-- ACTIVITY --
Retype each line below precisely and omit all images.

-- Code change snippets --
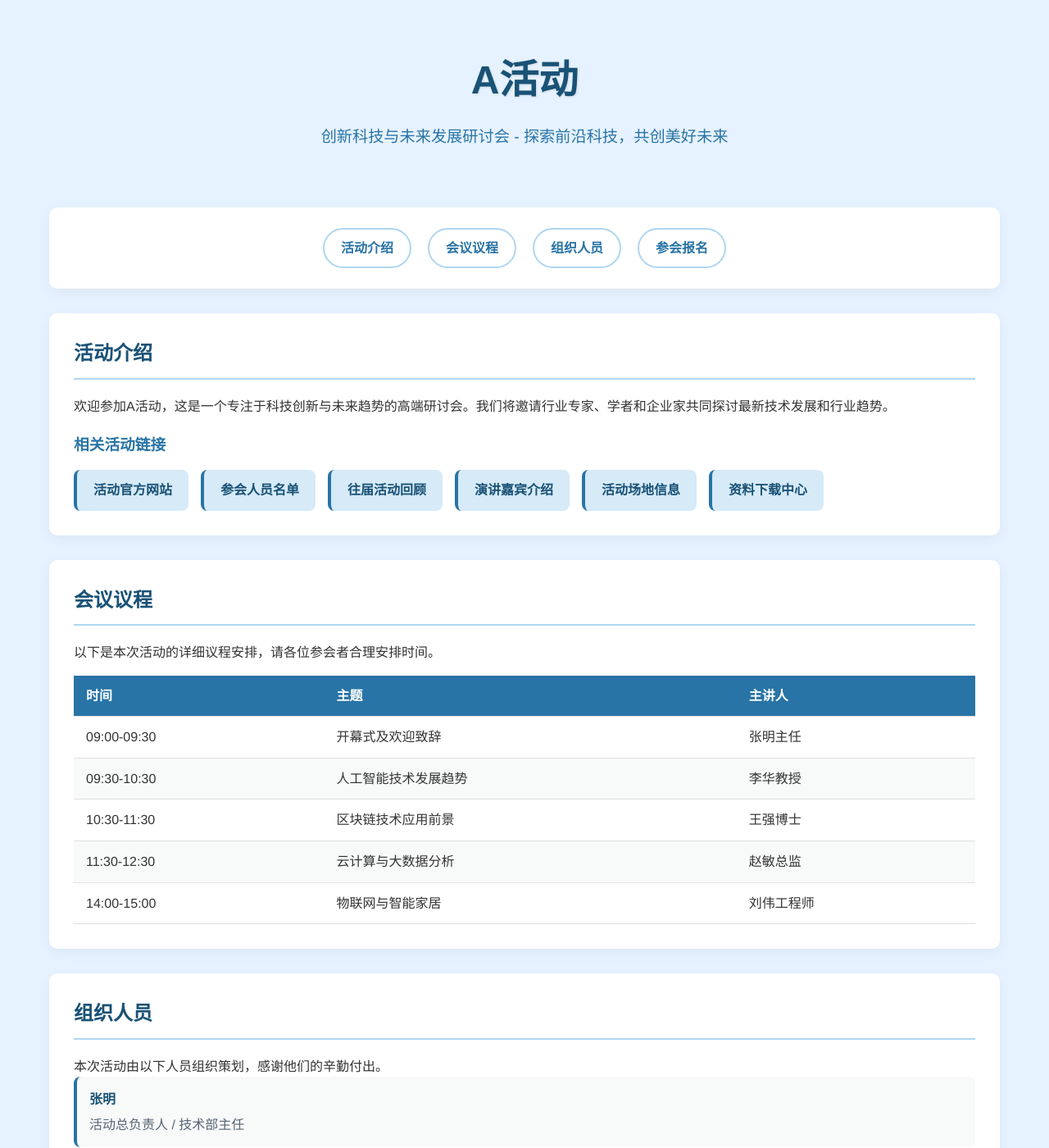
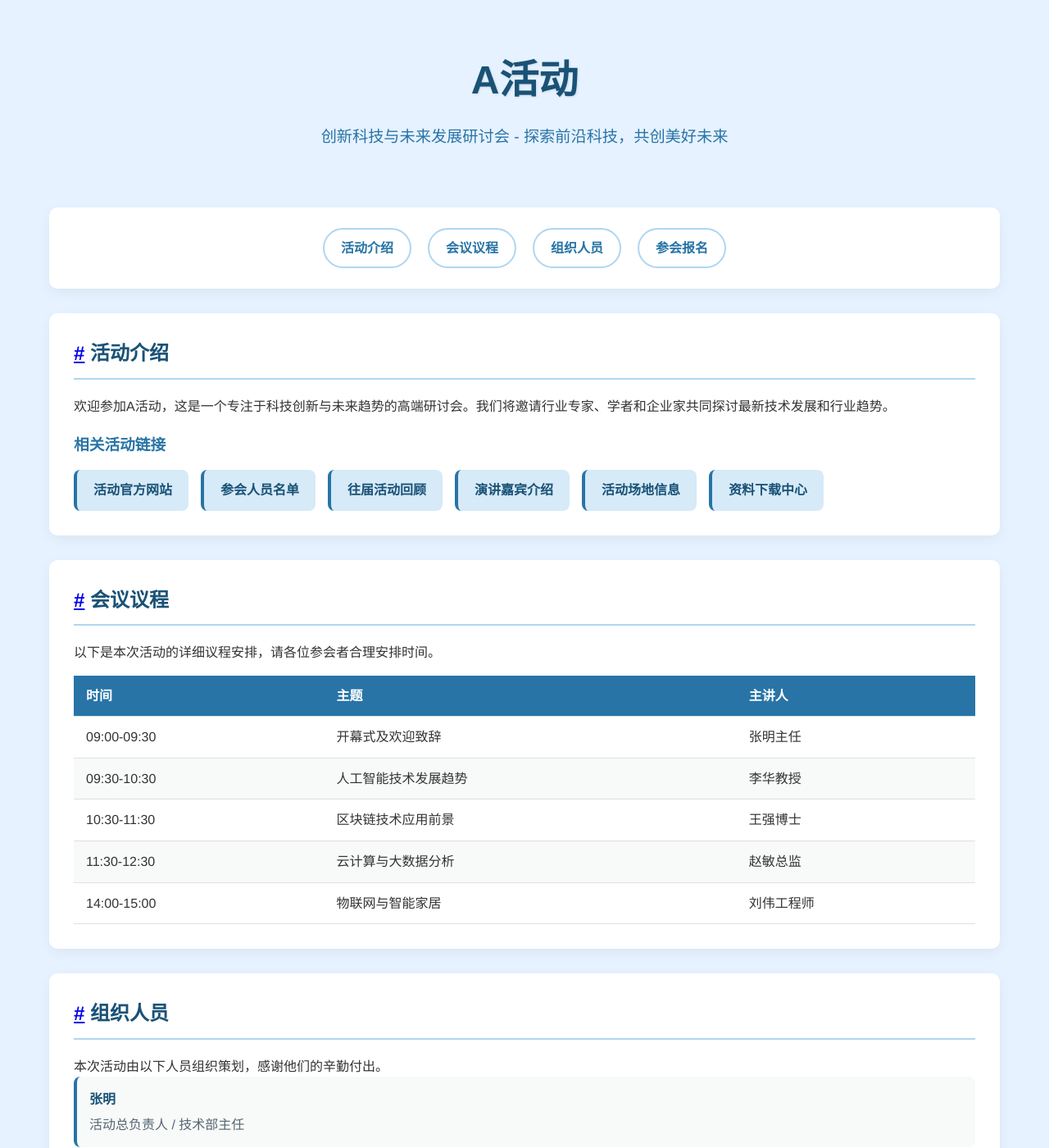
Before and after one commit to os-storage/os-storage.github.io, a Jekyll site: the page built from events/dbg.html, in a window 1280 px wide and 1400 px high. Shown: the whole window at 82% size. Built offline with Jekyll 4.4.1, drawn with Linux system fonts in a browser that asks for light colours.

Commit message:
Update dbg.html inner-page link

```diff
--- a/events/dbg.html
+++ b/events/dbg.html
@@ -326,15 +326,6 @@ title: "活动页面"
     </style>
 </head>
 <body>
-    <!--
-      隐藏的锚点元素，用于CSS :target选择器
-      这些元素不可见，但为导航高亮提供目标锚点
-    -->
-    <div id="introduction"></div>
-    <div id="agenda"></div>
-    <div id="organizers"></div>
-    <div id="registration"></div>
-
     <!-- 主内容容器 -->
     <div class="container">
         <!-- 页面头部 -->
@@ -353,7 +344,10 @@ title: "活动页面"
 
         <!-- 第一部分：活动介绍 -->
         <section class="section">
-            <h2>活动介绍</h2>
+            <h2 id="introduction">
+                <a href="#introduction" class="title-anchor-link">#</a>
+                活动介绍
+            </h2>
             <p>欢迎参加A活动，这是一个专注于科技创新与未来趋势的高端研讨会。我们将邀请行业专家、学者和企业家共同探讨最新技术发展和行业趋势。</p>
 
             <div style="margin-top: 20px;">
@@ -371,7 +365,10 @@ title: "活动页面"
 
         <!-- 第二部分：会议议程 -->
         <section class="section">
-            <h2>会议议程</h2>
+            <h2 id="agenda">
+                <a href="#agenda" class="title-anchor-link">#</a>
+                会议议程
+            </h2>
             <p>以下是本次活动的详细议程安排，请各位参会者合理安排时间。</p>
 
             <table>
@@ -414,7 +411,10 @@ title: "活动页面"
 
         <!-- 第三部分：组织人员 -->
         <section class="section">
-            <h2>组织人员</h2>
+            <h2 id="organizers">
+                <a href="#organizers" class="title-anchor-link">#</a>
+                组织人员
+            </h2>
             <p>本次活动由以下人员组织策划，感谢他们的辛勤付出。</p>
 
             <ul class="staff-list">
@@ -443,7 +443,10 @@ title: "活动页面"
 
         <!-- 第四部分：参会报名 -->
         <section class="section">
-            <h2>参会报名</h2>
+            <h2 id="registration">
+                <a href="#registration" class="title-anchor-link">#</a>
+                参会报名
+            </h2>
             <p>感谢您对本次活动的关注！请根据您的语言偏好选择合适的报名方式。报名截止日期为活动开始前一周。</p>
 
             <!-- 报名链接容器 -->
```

-- SOLUTION FOR THIS TASK --
Before and after one commit to os-storage/os-storage.github.io, a Jekyll site: the page built from events/dbg.html, in a window 1280 px wide and 1400 px high. Shown: the whole window at 82% size. Built offline with Jekyll 4.4.1, drawn with Linux system fonts in a browser that asks for light colours.

Commit message:
Update dbg.html inner-page link

```diff
--- a/events/dbg.html
+++ b/events/dbg.html
@@ -326,15 +326,6 @@ title: "活动页面"
     </style>
 </head>
 <body>
-    <!--
-      隐藏的锚点元素，用于CSS :target选择器
-      这些元素不可见，但为导航高亮提供目标锚点
-    -->
-    <div id="introduction"></div>
-    <div id="agenda"></div>
-    <div id="organizers"></div>
-    <div id="registration"></div>
-
     <!-- 主内容容器 -->
     <div class="container">
         <!-- 页面头部 -->
@@ -353,7 +344,10 @@ title: "活动页面"
 
         <!-- 第一部分：活动介绍 -->
         <section class="section">
-            <h2>活动介绍</h2>
+            <h2 id="introduction">
+                <a href="#introduction" class="title-anchor-link">#</a>
+                活动介绍
+            </h2>
             <p>欢迎参加A活动，这是一个专注于科技创新与未来趋势的高端研讨会。我们将邀请行业专家、学者和企业家共同探讨最新技术发展和行业趋势。</p>
 
             <div style="margin-top: 20px;">
@@ -371,7 +365,10 @@ title: "活动页面"
 
         <!-- 第二部分：会议议程 -->
         <section class="section">
-            <h2>会议议程</h2>
+            <h2 id="agenda">
+                <a href="#agenda" class="title-anchor-link">#</a>
+                会议议程
+            </h2>
             <p>以下是本次活动的详细议程安排，请各位参会者合理安排时间。</p>
 
             <table>
@@ -414,7 +411,10 @@ title: "活动页面"
 
         <!-- 第三部分：组织人员 -->
         <section class="section">
-            <h2>组织人员</h2>
+            <h2 id="organizers">
+                <a href="#organizers" class="title-anchor-link">#</a>
+                组织人员
+            </h2>
             <p>本次活动由以下人员组织策划，感谢他们的辛勤付出。</p>
 
             <ul class="staff-list">
@@ -443,7 +443,10 @@ title: "活动页面"
 
         <!-- 第四部分：参会报名 -->
         <section class="section">
-            <h2>参会报名</h2>
+            <h2 id="registration">
+                <a href="#registration" class="title-anchor-link">#</a>
+                参会报名
+            </h2>
             <p>感谢您对本次活动的关注！请根据您的语言偏好选择合适的报名方式。报名截止日期为活动开始前一周。</p>
 
             <!-- 报名链接容器 -->
```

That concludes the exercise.